Sushma Swaraj in 2014.jpg
Sushma Swaraj in October 2014
Minister of External Affairs
Assumed office
26 May 2014
Prime Minister Narendra Modi
Preceded by Salman Khurshid
Minister of Overseas Indian Affairs
In office
26 May 2014 – 7 January 2016
Prime Minister Narendra Modi
Preceded by Vayalar Ravi
Succeeded by position disestablished; merged with MEA
Leader of the Opposition in the Lok Sabha
In office
21 December 2009 – 26 May 2014
Preceded by L. K. Advani
Succeeded by Vacant
Minister of Parliamentary Affairs
In office
29 January 2003 – 22 May 2004
Prime Minister Atal Bihari Vajpayee
Preceded by Pramod Mahajan
Succeeded by Ghulam Nabi Azad
Minister of Health and Family Welfare
In office
29 January 2003 – 22 May 2004
Prime Minister Atal Bihari Vajpayee
Preceded by C. P. Thakur
Succeeded by Anbumani Ramadoss
Minister of Information and Broadcasting
In office
30 September 2000 – 29 January 2003
Prime Minister Atal Bihari Vajpayee
Preceded by Arun Jaitley
Succeeded by Ravi Shankar Prasad
Chief Minister of Delhi
In office
13 October 1998 – 3 December 1998
Governor Vijai Kapoor
Preceded by Sahib Singh Verma
Succeeded by Sheila Dikshit
Member of Parliament
from Vidisha
Assumed office
13 May 2009
Preceded by Rampal Singh
Personal details
Born (1952-02-14) 14 February 1952 (age 64)
Ambala Cantt, Haryana, India
Political party Bharatiya Janata Party
Spouse(s) Swaraj Kaushal
Alma mater Panjab University, Chandigarh
Religion Hinduism

Sushma Swaraj About this sound pronunciation  (born 14 February 1952[1]) is an Indian politician, former Supreme Court lawyer and the current Minister of External Affairs of India, in office since 26 May 2014. A leader of Bharatiya Janata Party, Swaraj is the second woman to be India's Minister of External Affairs, after Indira Gandhi. She has been elected seven times as a Member of Parliament and three times as a Member of the Legislative Assembly. At the age of 25 in 1977, she became the youngest cabinet minister of north Indian state of Haryana. She also served as 5th Chief Minister of Delhi for a brief term in 1998.[2]

In the 2014 Indian general election, she won the Vidisha constituency in Madhya Pradesh for a second term, retaining her seat by a margin of over 400,000 votes.[3] She became the External Affairs Minister in the union cabinet on 26 May 2014.

Early life and education[edit]

Sushma Swaraj (née Sushma Sharma)[4] was born at Ambala Cantt, Haryana[5] on 14 February 1952 to Hardev Sharma & Shrimati Laxmi Devi.[6][7] Her father was a prominent Rashtriya Swayamsevak Sangh member. Her parents hailed from Dharampura area of Lahore, Pakistan.[8] She was educated at Sanatan Dharma College in Ambala Cantonment and earned a bachelor's degree with majors in Sanskrit and Political Science.[9] She studied law at Punjab University, Chandigarh.[1][9][10] A state-level competition held by the Language Department of Haryana saw her winning the best Hindi Speaker award for three consecutive years.[6]
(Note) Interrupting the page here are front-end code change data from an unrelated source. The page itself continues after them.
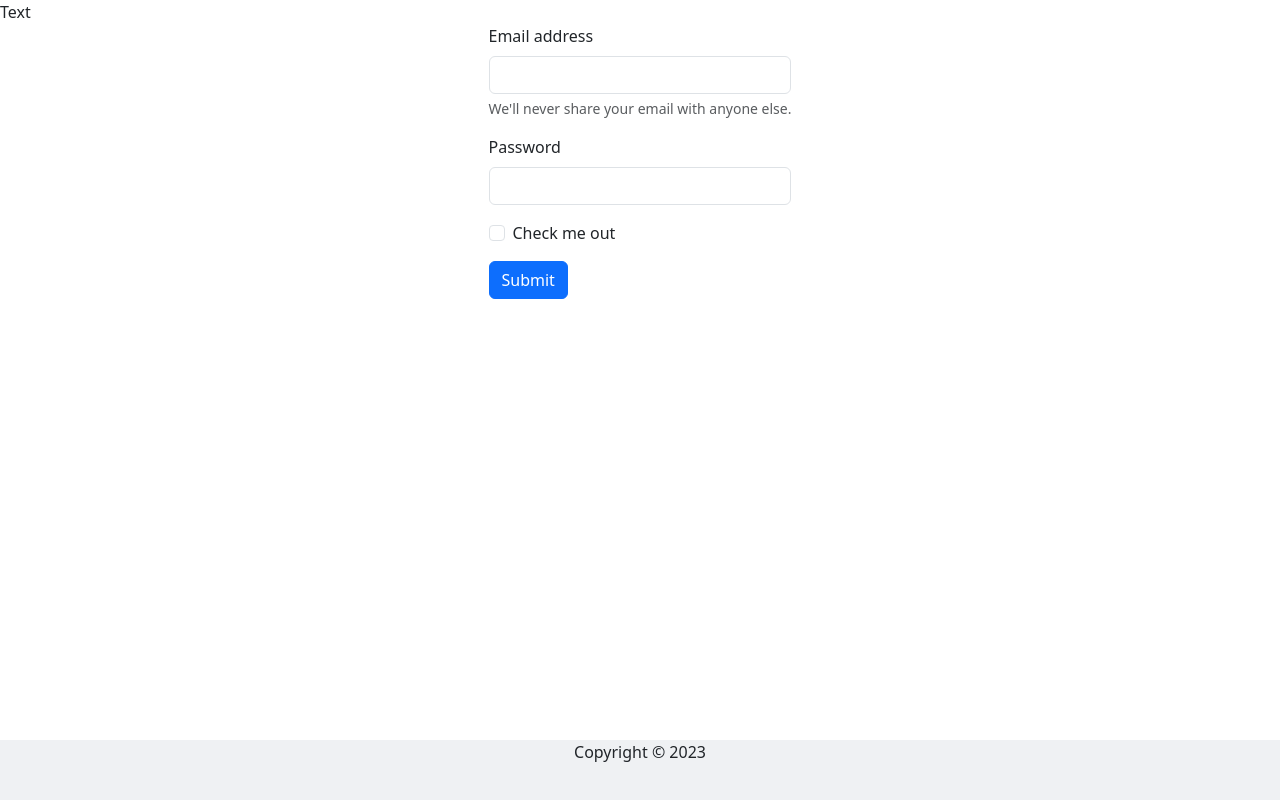
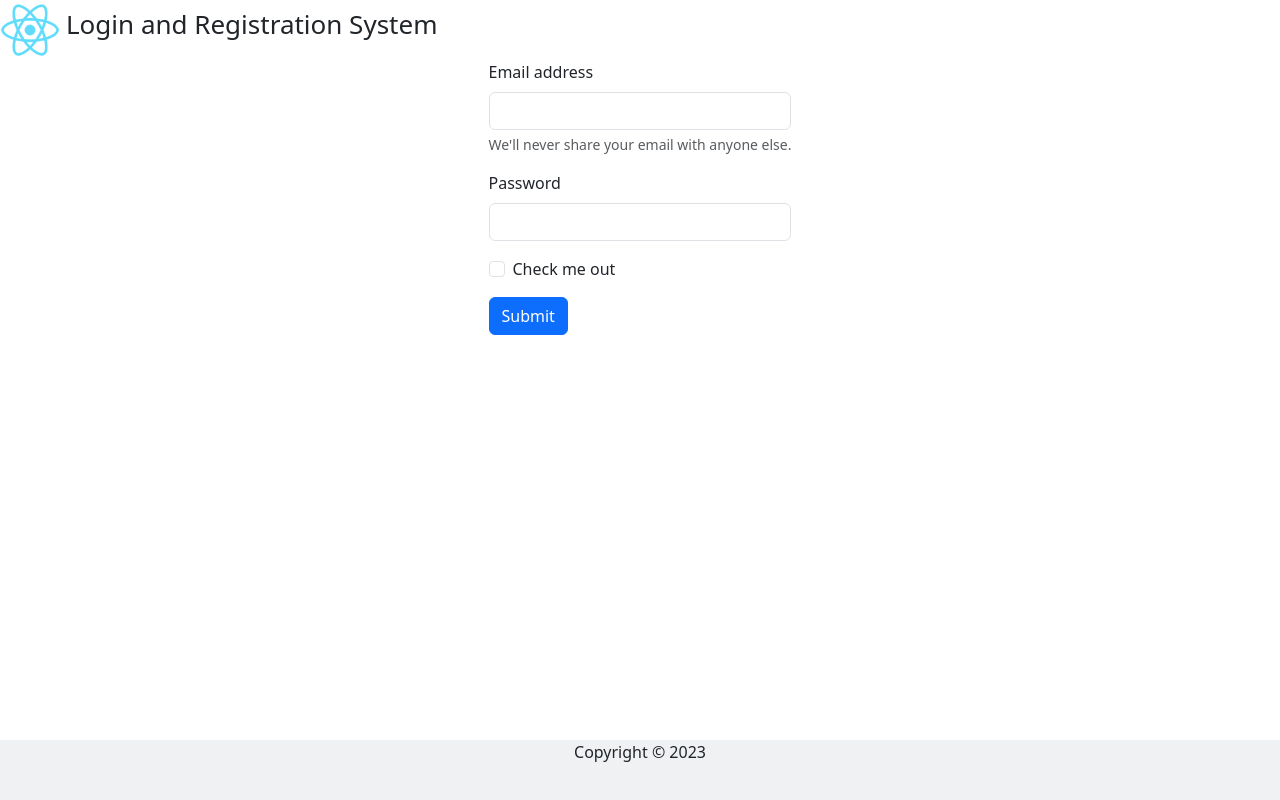
Before and after one commit to josecome/login-and-registration-reactjs, a React (Create React App) app: page / in a window 1280 px wide. Built offline with nearby package versions, Linux system fonts and the light colour scheme.

Commit message:
Minor changes made

```diff
--- a/src/App.js
+++ b/src/App.js
@@ -11,10 +11,10 @@ function App() {
   return (
     <div>
       <Header
-      title="Text"
-    />
-    <Login />
-    <Footer />
+        title="Login and Registration System"
+      />
+      <Login />
+      <Footer />
     </div>
 
   );
--- a/src/components/Header.js
+++ b/src/components/Header.js
@@ -1,9 +1,16 @@
+const Header = ({ title }) => {
 
-
-const Header = ({ title }) => {
+  const imgStyle = {
+    width: '60px',
+    height: '60px',
+  };
+  const titleStyle = {
+    marginLeft: '6px',
+    fontSize: '26px',
+  }
   return (
     <header className='header'>
-      { title }
+      <img src="./logo192.png" style={ imgStyle } alt="Logo" /><span style={ titleStyle }>{ title }</span>
     </header>
   );
 }
```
In 1973, Swaraj started practise as an advocate in the Supreme Court of India.[1][9]

Early political career[edit]

Swaraj began her political career with Akhil Bharatiya Vidyarthi Parishad in the 1970s. Her husband, Swaraj Kaushal, was closely associated with the socialist leader George Fernandes and Sushma Swaraj became a part of George Fernandes's legal defence team in 1975. She actively participated in Jayaprakash Narayan's Total Revolution Movement. After the Emergency, she joined the Bharatiya Janata Party. Later, she became a national leader of the BJP.[11]

State-level politics[edit]
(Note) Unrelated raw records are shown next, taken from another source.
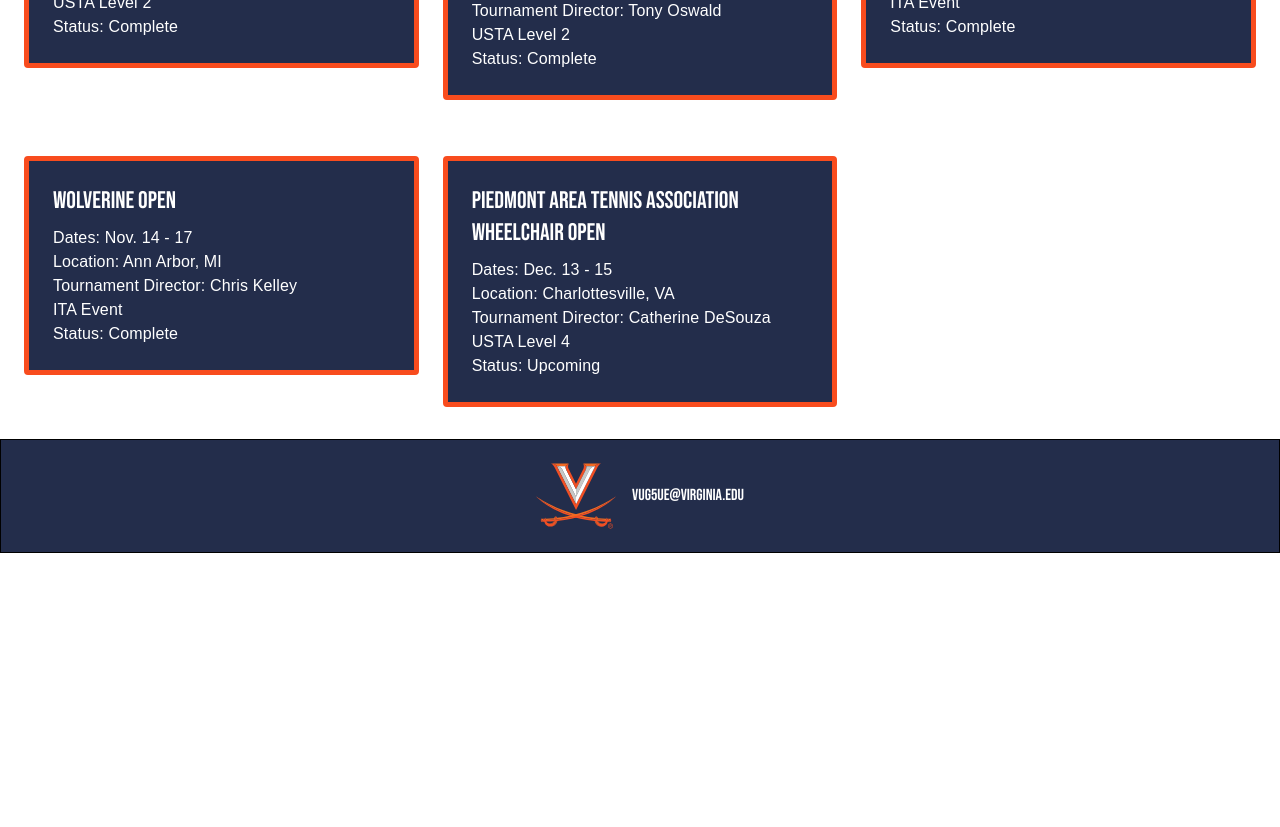
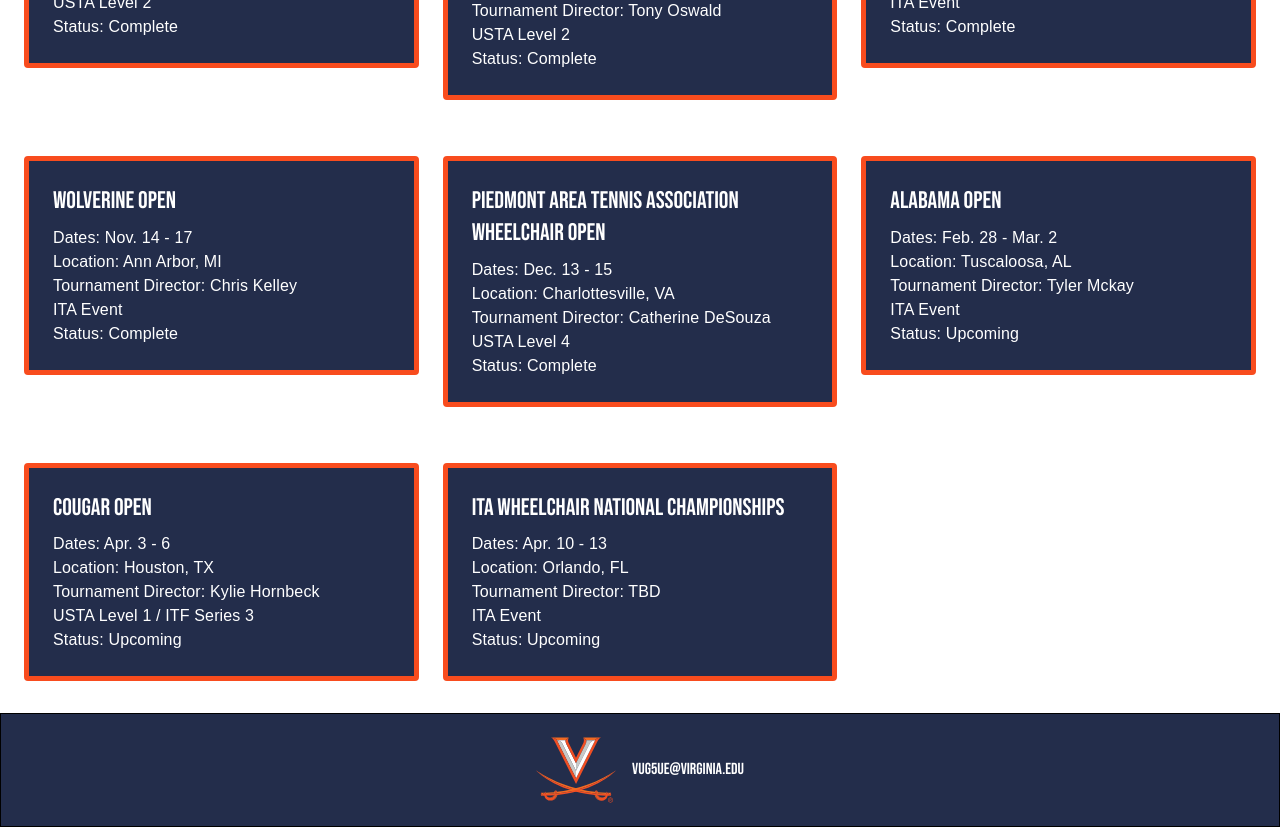
Before and after one commit to JacobWald/UVA-Wheelchair-Tennis-Website, a React (Create React App) app in the folder tennis-website/: page /schedule in a window 1280 px wide. Shown: the part 420-1247 px from the top of the page. Before the commit the page ends 973 px from the top, so only its background shows below. Built offline with nearby package versions, Linux system fonts and the light colour scheme.

Commit message:
Schedule and accomplishments updated

```diff
--- a/tennis-website/src/teamInfo/accomplishments.js
+++ b/tennis-website/src/teamInfo/accomplishments.js
@@ -55,6 +55,16 @@ export const accomplishments = [
         name: 'Wolverine Open Runner Up',
         image: 'images/accomplishmentsPage/WolverineOpen2nd.JPEG',
         description: 'At UVA\'s first ever ITA team competition, the Wolverine Open, Jacob Wald & Brian Douglas represented UVA well, placing 2nd in a draw of 6 teams. UVA beat Michigan, Michigan State, Cincinnati, and Auburn to secure 2nd place, losing only to Alabama. Congratulations to Jacob & Brain!'
-    }
+    },
+    {
+        name: 'Piedmont Area Tennis Association Wheelchair Open Singles Champion',
+        image: 'images/accomplishmentsPage/JacobASinglesCharlottesville.jpg',
+        description: 'In December of 2024, Jacob Wald won the Piedmont Area Tennis Association Wheelchair Open. Wald went 2-0 over the competition with a QF bye, winning all matches in straight sets. Congratulations to Jacob on his great showing!'
+    },
+    {
+        name: 'Piedmont Area Tennis Association Wheelchair Open Doubles Champion',
+        image: 'images/accomplishmentsPage/JacobADoublesCharlottesville.jpg',
+        description: 'In December of 2024, Jacob Wald along with Zane Goodwin won the Piedmont Area Tennis Association Wheelchair Open. Wald & Goodwin won their championship match in a tough 3rd set tiebreak. Congratulations to Jacob on his great showing!'
+    },
 
 ];
--- a/tennis-website/src/teamInfo/tournaments.js
+++ b/tennis-website/src/teamInfo/tournaments.js
@@ -47,6 +47,36 @@ export const tournaments = [
         level: 'USTA Level 4',
         month: ['December'],
         going: true,
+        complete: true,
+    },
+    {
+        name: 'Alabama Open',
+        date: 'Feb. 28 - Mar. 2',
+        location: 'Tuscaloosa, AL',
+        director: 'Tyler Mckay',
+        level: 'ITA Event',
+        month: ['February', 'March'],
+        going: true,
+        complete: false,
+    },
+    {
+        name: 'Cougar Open',
+        date: 'Apr. 3 - 6',
+        location: 'Houston, TX',
+        director: 'Kylie Hornbeck',
+        level: 'USTA Level 1 / ITF Series 3',
+        month: ['April'],
+        going: true,
+        complete: false,
+    },
+    {
+        name: 'ITA Wheelchair National Championships',
+        date: 'Apr. 10 - 13',
+        location: 'Orlando, FL',
+        director: 'TBD',
+        level: 'ITA Event',
+        month: ['April'],
+        going: true,
         complete: false,
     }
 ];
```
Also changed, not shown: tennis-website/public/images/accomplishmentsPage/JacobASinglesCharlottesville.jpg (added), 1 other file (tests, documents, lock files or other folders).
She was a member of the Haryana Legislative Assembly from 1977 to 1982, acquiring the Ambala Cantonment assembly seat at the age of 25, and then again from 1987 to 1990.[12] In July 1977, she was sworn in as a Cabinet Minister in the Janata Party Government headed by then Chief Minister Devi Lal. She became State President of Janata Party (Haryana) in 1979, at the age of 27 years. She was Education Minister of Haryana state in the Bharatiya Janata PartyLok Dal coalition government during the period of 1987 to 1990.[9]

Chief Minister of Delhi[edit]

After a tenure in national level politics, in October 1998 she resigned from the Union Cabinet to take over as the first female Chief Minister of Delhi. However, the BJP had lost the Assembly elections because of rising prices and inflation.[citation needed] She resigned from her Assembly seat and returned to national politics.

National-level politics[edit]

In April 1990, she was elected as a member of the Rajya Sabha and remained there until she was elected to the 11th Lok Sabha from South Delhi constituency in 1996.

Swaraj was elected to the 11th Lok Sabha from South Delhi constituency in April 1996 elections. She was Union Cabinet Minister for Information and Broadcasting during the 13-day government of PM Atal Bihari Vajpayee in 1996.[citation needed]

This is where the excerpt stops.